Record set:

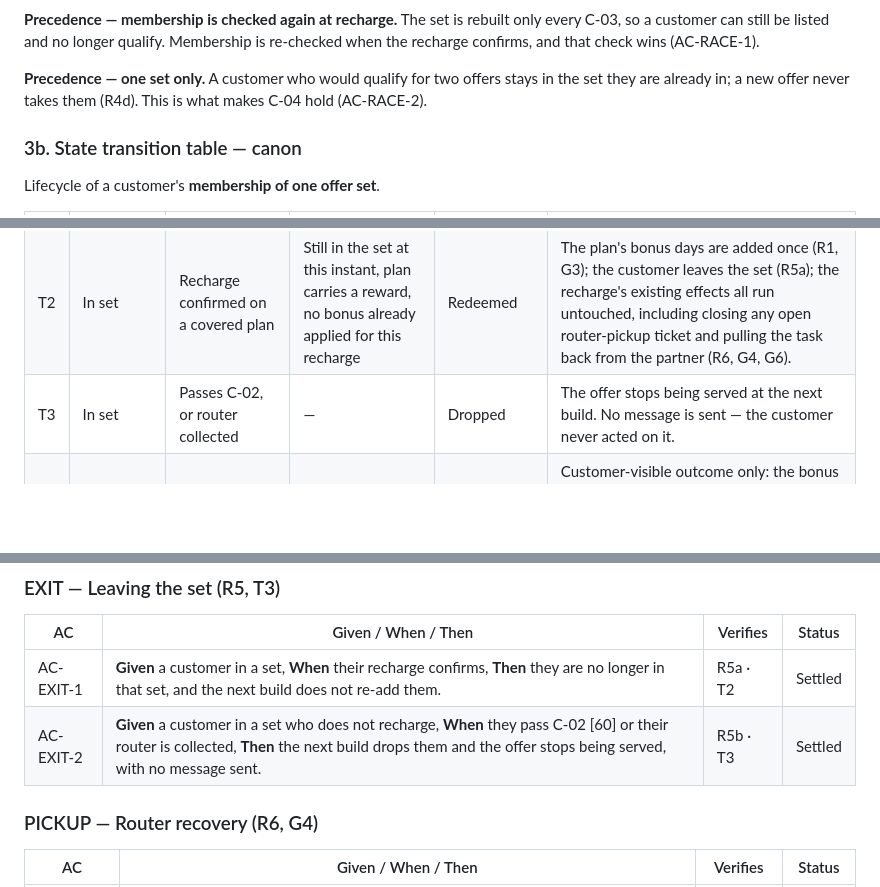
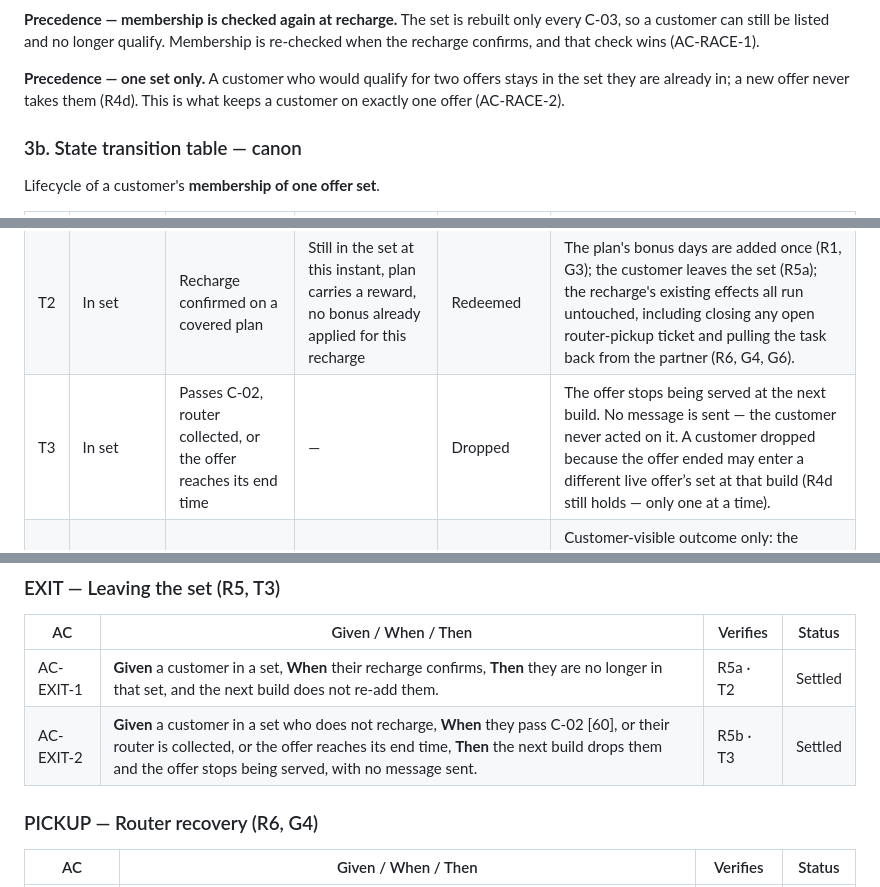
Before and after one commit to ashish-raj-wiom/renewal-winback-prd, a Markdown page: Renewal_Win_Back_Offer_PRD.md, 3 parts joined by grey strips. Drawn GitHub-style; blank space fills up the shorter version.

```diff
--- a/Renewal_Win_Back_Offer_PRD.md
+++ b/Renewal_Win_Back_Offer_PRD.md
@@ -100,7 +102,7 @@ flowchart TD
 
 **Precedence — membership is checked again at recharge.** The set is rebuilt only every C-03, so a customer can still be listed and no longer qualify. Membership is re-checked when the recharge confirms, and that check wins (AC-RACE-1).
 
-**Precedence — one set only.** A customer who would qualify for two offers stays in the set they are already in; a new offer never takes them (R4d). This is what makes C-04 hold (AC-RACE-2).
+**Precedence — one set only.** A customer who would qualify for two offers stays in the set they are already in; a new offer never takes them (R4d). This is what keeps a customer on exactly one offer (AC-RACE-2).
 
 ### 3b. State transition table — canon
 
@@ -110,7 +112,7 @@ Lifecycle of a customer's **membership of one offer set**.
 |---|---|---|---|---|---|
 | T1 | — | Daily build (C-03) finds the customer eligible | R-day within C-01..C-02, router not collected (unless C-07), not already in another set | In set | The offer appears on the covered plans of the recharge screen (R2). *Later phase:* one customer-chat message and one WhatsApp go out once (R3d) — in V1 nothing is sent, so the customer finds the offer only by opening the app. |
 | T2 | In set | Recharge confirmed on a covered plan | Still in the set at this instant, plan carries a reward, no bonus already applied for this recharge | Redeemed | The plan's bonus days are added once (R1, G3); the customer leaves the set (R5a); the recharge's existing effects all run untouched, including closing any open router-pickup ticket and pulling the task back from the partner (R6, G4, G6). |
-| T3 | In set | Passes C-02, or router collected | — | Dropped | The offer stops being served at the next build. No message is sent — the customer never acted on it. |
+| T3 | In set | Passes C-02, router collected, or the offer reaches its end time | — | Dropped | The offer stops being served at the next build. No message is sent — the customer never acted on it. A customer dropped because the offer ended may enter a different live offer’s set at that build (R4d still holds — only one at a time). |
 | T4 | Redeemed | The bonus does not apply when the recharge confirms | — | Redeemed *(recovered)* or escalated | Customer-visible outcome only: the bonus is applied with the recharge, or the case is raised to Support/Ops and the customer told. The paid plan is untouched — it was a real recharge. No separate recovery window is specified; how a failure is retried or surfaced is the implementer’s. |
 
 ---
@@ -235,7 +236,7 @@ The existing "रिचार्ज के विकल्प" list. The offer d
 | AC | Given / When / Then | Verifies | Status |
 |---|---|---|---|
 | AC-EXIT-1 | **Given** a customer in a set, **When** their recharge confirms, **Then** they are no longer in that set, and the next build does not re-add them. | R5a · T2 | Settled |
-| AC-EXIT-2 | **Given** a customer in a set who does not recharge, **When** they pass C-02 [60] or their router is collected, **Then** the next build drops them and the offer stops being served, with no message sent. | R5b · T3 | Settled |
+| AC-EXIT-2 | **Given** a customer in a set who does not recharge, **When** they pass C-02 [60], or their router is collected, or the offer reaches its end time, **Then** the next build drops them and the offer stops being served, with no message sent. | R5b · T3 | Settled |
 
 ### PICKUP — Router recovery (R6, G4)
 
```
Also changed, not shown: other parts of Renewal_Win_Back_Offer_PRD.md (+10 -8 lines).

Prompt:
From the entries above, collect every line with the string "takes" in it.

Output for this task:
-**Precedence — one set only.** A customer who would qualify for two offers stays in the set they are already in; a new offer never takes them (R4d). This is what makes C-04 hold (AC-RACE-2).
+**Precedence — one set only.** A customer who would qualify for two offers stays in the set they are already in; a new offer never takes them (R4d). This is what keeps a customer on exactly one offer (AC-RACE-2).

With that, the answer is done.